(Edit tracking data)
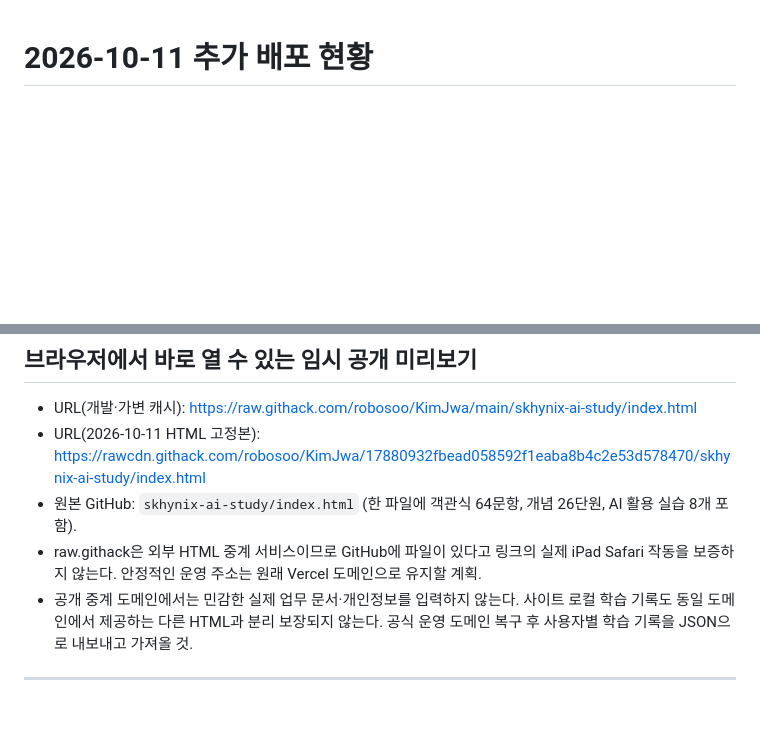
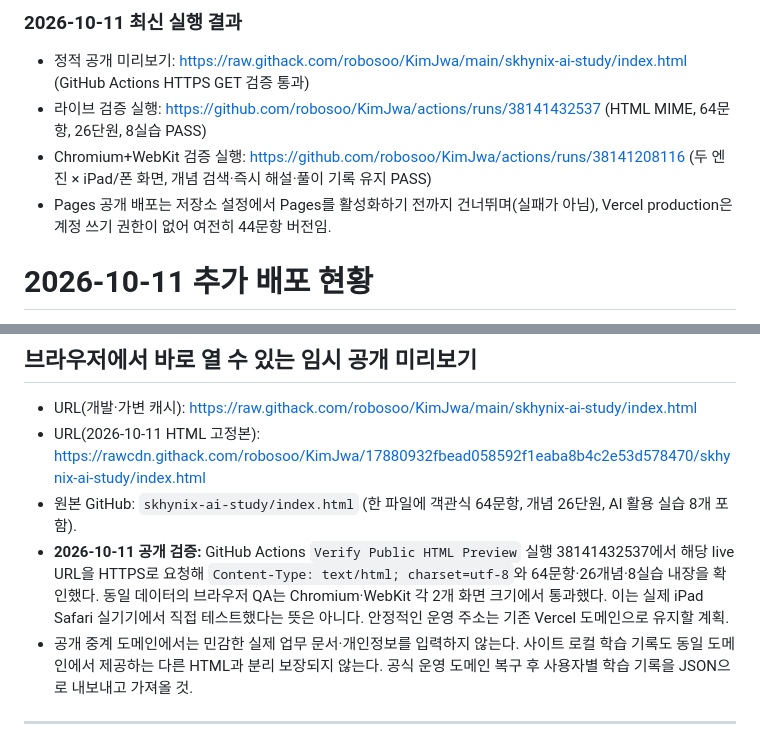
Before and after one commit to robosoo/KimJwa, a Markdown page: 민좌/ai-hackathon-mock-lab/README.md, 2 parts joined by grey strips. GitHub-like rendering; blank space fills up the shorter version.

Commit message:
docs(hackathon): record verified public preview and WebKit regression results

```diff
--- a/민좌/ai-hackathon-mock-lab/README.md
+++ b/민좌/ai-hackathon-mock-lab/README.md
@@ -1,3 +1,10 @@
+### 2026-10-11 최신 실행 결과
+
+- 정적 공개 미리보기: https://raw.githack.com/robosoo/KimJwa/main/skhynix-ai-study/index.html (GitHub Actions HTTPS GET 검증 통과)
+- 라이브 검증 실행: https://github.com/robosoo/KimJwa/actions/runs/38141432537 (HTML MIME, 64문항, 26단원, 8실습 PASS)
+- Chromium+WebKit 검증 실행: https://github.com/robosoo/KimJwa/actions/runs/38141208116 (두 엔진 × iPad/폰 화면, 개념 검색·즉시 해설·풀이 기록 유지 PASS)
+- Pages 공개 배포는 저장소 설정에서 Pages를 활성화하기 전까지 건너뛰며(실패가 아님), Vercel production은 계정 쓰기 권한이 없어 여전히 44문항 버전임.
+
 # 2026-10-11 추가 배포 현황
 
 - **GitHub 최신:** 64문항 / 개념 공부 26단원 / 실습 8개. C17–C26 신규 단원을 `data/concept-lessons.json`에 반영했다.
@@ -12,7 +19,7 @@
 - URL(개발·가변 캐시): https://raw.githack.com/robosoo/KimJwa/main/skhynix-ai-study/index.html
 - URL(2026-10-11 HTML 고정본): https://rawcdn.githack.com/robosoo/KimJwa/17880932fbead058592f1eaba8b4c2e53d578470/skhynix-ai-study/index.html
 - 원본 GitHub: `skhynix-ai-study/index.html` (한 파일에 객관식 64문항, 개념 26단원, AI 활용 실습 8개 포함).
-- raw.githack은 외부 HTML 중계 서비스이므로 GitHub에 파일이 있다고 링크의 실제 iPad Safari 작동을 보증하지 않는다. 안정적인 운영 주소는 원래 Vercel 도메인으로 유지할 계획.
+- **2026-10-11 공개 검증:** GitHub Actions `Verify Public HTML Preview` 실행 38141432537에서 해당 live URL을 HTTPS로 요청해 `Content-Type: text/html; charset=utf-8`와 64문항·26개념·8실습 내장을 확인했다. 동일 데이터의 브라우저 QA는 Chromium·WebKit 각 2개 화면 크기에서 통과했다. 이는 실제 iPad Safari 실기기에서 직접 테스트했다는 뜻은 아니다. 안정적인 운영 주소는 기존 Vercel 도메인으로 유지할 계획.
 - 공개 중계 도메인에서는 민감한 실제 업무 문서·개인정보를 입력하지 않는다. 사이트 로컬 학습 기록도 동일 도메인에서 제공하는 다른 HTML과 분리 보장되지 않는다. 공식 운영 도메인 복구 후 사용자별 학습 기록을 JSON으로 내보내고 가져올 것.
 
 
```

EXERCISE BRIEF
Where in the entries above does the word "skhynix" appear? Copy each line that has it.

TASK OUTPUT
+- 정적 공개 미리보기: https://raw.githack.com/robosoo/KimJwa/main/skhynix-ai-study/index.html (GitHub Actions HTTPS GET 검증 통과)
 - URL(개발·가변 캐시): https://raw.githack.com/robosoo/KimJwa/main/skhynix-ai-study/index.html
 - URL(2026-10-11 HTML 고정본): https://rawcdn.githack.com/robosoo/KimJwa/17880932fbead058592f1eaba8b4c2e53d578470/skhynix-ai-study/index.html
 - 원본 GitHub: `skhynix-ai-study/index.html` (한 파일에 객관식 64문항, 개념 26단원, AI 활용 실습 8개 포함).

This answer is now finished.